In August 2020, the city of Bristol banned around-the-clock tethering. Specifically, the ordinance prohibits residents from tying their dogs outdoors between 10 p.m. and 6 a.m. unless they obtain a permit. Permits may be issued to those who work nights or to those who own hunting and sporting dogs, in which case a different 8-hour period for untethering the dog will be established.
Bristol’s ordinance was designed to protect the welfare of dogs and prevent nighttime disruptions to neighbors. Bristol’s newly adopted provision supplements an existing ordinance that sets clear guidelines for the type and length of tether that can be used to restrain dogs outdoors. It also prohibits tethering dogs less than 6 months of age, female dogs in heat, or any dog that would be endangered because of an illness, injury or extreme weather conditions. The ordinance also requires that all tethered dogs have access to essential needs, including food, water, shade, dry ground, and shelter.

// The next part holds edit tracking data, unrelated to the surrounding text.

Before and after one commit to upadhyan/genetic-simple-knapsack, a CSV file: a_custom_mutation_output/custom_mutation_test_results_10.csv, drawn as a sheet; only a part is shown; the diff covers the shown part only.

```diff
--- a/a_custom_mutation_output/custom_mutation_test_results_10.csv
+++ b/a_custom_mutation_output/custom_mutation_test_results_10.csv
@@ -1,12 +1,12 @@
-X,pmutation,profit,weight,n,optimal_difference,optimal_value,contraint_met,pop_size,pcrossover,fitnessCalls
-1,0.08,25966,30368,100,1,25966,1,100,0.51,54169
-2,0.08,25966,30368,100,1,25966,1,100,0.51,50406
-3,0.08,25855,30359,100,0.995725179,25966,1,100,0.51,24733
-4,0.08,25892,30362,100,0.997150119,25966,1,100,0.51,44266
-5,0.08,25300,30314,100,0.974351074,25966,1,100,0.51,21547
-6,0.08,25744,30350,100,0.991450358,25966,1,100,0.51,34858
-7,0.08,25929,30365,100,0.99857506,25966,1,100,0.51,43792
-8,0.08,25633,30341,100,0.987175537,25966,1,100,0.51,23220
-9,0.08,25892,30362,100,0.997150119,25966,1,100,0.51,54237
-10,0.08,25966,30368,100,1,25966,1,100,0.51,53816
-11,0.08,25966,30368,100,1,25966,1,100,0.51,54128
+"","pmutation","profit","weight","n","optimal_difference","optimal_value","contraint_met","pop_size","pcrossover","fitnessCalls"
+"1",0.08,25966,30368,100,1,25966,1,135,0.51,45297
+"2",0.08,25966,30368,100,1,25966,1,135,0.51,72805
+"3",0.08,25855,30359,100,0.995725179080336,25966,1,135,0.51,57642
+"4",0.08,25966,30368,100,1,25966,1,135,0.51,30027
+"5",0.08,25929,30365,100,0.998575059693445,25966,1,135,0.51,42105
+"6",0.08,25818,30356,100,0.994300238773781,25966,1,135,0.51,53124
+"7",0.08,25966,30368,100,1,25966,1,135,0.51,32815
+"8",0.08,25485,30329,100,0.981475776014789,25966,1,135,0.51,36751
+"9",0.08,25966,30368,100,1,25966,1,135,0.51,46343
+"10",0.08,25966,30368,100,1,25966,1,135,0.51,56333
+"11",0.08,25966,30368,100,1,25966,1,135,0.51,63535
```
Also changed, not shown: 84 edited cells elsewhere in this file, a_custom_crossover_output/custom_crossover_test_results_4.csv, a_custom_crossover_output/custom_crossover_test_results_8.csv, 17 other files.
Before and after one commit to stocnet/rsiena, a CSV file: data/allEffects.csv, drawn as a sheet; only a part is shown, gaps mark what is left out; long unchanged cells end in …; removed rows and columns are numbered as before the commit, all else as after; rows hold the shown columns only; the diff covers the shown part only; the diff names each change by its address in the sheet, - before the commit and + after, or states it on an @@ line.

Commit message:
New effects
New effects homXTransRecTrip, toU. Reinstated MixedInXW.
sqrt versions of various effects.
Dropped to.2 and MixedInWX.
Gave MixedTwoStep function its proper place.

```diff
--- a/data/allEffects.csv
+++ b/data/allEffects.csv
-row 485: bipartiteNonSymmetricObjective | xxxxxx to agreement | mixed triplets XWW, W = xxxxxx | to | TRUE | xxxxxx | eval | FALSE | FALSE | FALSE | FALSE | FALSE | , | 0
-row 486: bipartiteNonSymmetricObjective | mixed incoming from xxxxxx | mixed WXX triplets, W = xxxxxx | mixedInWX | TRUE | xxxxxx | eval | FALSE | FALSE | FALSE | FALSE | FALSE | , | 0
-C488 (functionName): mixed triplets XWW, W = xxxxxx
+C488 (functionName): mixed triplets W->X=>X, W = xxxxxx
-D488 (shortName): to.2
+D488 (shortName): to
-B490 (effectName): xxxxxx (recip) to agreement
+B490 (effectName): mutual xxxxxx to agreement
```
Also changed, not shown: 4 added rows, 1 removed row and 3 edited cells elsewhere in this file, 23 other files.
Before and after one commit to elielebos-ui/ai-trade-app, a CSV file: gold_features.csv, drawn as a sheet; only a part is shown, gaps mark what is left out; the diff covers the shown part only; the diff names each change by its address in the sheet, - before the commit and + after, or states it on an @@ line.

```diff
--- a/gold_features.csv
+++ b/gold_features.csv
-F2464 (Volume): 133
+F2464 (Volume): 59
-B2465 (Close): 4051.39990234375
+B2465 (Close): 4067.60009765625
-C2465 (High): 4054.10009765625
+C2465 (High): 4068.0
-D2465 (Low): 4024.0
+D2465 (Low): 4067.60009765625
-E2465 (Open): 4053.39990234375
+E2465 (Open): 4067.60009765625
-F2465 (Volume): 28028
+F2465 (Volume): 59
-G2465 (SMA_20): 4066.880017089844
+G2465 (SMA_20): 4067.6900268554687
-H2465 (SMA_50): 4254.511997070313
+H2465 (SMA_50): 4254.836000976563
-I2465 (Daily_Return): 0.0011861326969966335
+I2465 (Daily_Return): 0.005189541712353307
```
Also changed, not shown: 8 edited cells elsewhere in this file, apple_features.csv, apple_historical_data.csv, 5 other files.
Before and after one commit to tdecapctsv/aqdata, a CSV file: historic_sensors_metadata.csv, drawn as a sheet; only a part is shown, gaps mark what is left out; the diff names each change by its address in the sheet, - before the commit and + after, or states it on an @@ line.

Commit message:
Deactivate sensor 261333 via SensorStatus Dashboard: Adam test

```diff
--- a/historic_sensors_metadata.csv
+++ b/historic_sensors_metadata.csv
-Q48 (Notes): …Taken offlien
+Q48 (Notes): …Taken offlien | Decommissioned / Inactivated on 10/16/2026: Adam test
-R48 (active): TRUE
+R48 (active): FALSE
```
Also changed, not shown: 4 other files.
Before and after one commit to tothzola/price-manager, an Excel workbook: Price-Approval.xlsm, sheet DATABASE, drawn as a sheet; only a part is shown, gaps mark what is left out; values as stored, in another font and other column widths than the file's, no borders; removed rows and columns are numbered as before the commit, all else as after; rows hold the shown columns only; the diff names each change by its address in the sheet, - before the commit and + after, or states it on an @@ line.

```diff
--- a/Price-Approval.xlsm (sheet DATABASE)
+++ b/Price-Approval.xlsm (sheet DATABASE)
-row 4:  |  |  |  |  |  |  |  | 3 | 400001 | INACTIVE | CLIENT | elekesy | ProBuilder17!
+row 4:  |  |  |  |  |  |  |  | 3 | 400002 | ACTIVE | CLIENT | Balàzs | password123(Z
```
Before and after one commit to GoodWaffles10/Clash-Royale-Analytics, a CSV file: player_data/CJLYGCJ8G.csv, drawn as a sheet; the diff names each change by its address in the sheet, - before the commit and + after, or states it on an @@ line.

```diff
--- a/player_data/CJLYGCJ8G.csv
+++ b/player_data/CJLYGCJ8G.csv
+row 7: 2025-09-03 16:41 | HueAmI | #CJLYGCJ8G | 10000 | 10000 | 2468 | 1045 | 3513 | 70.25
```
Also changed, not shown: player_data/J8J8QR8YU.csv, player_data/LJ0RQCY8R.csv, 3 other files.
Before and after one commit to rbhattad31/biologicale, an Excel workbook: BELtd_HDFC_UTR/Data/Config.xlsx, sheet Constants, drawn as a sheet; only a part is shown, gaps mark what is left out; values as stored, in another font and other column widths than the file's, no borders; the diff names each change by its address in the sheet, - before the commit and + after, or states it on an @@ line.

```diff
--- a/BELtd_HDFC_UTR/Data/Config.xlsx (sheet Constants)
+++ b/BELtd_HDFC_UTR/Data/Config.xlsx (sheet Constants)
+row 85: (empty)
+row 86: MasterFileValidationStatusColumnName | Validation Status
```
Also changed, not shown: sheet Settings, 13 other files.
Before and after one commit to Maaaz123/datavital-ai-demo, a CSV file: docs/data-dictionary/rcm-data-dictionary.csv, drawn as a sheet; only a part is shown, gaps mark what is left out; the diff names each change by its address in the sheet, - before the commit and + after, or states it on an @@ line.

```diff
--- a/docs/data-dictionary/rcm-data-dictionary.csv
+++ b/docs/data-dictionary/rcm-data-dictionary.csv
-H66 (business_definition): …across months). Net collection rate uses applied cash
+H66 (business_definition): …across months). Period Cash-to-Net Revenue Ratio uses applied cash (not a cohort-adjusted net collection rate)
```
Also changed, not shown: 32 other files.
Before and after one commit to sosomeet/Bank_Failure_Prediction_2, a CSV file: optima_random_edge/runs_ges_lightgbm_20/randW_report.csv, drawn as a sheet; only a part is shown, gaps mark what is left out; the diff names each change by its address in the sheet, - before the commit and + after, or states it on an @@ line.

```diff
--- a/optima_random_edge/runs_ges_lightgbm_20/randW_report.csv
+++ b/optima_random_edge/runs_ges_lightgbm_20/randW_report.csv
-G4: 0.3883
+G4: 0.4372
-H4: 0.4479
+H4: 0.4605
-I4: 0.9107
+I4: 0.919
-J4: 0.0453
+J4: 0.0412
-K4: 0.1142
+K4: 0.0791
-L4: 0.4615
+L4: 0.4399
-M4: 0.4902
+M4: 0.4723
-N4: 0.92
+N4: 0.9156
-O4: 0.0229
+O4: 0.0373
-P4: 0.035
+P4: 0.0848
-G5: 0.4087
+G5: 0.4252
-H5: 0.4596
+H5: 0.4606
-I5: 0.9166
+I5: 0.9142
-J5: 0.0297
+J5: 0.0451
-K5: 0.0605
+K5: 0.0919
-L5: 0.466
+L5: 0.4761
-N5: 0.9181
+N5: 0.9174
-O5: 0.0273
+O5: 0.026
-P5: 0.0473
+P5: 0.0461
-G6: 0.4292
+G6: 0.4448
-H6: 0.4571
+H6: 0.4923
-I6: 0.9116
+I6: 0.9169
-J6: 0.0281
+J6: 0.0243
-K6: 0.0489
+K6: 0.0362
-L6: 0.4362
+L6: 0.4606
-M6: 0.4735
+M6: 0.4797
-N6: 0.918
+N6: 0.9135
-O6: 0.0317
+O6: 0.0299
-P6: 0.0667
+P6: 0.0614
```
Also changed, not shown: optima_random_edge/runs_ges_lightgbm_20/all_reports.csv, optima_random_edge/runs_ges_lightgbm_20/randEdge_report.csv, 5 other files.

In 2019, Johnson City joined a “chain-free movement.” An ordinance that went into effect on Jan. 1, 2020, limited the number of hours a dog could be chained or tethered unsupervised outdoors to 12 consecutive hours. Beginning on Jan. 1, 2021, it banned chained unsupervised dogs outside for any period of time.
According to Johnson City’s ordinance, fines weren’t issued for those who failed to comply in 2020. After Jan. 1, 2021, fines will be issued for the first two offenses, and a third offense “shall result in the surrender of the dog” to the animal shelter.
At this time, Warren County commissioners have not approved a tethering ordinance or specific restrictions pertaining to tying dogs outdoors.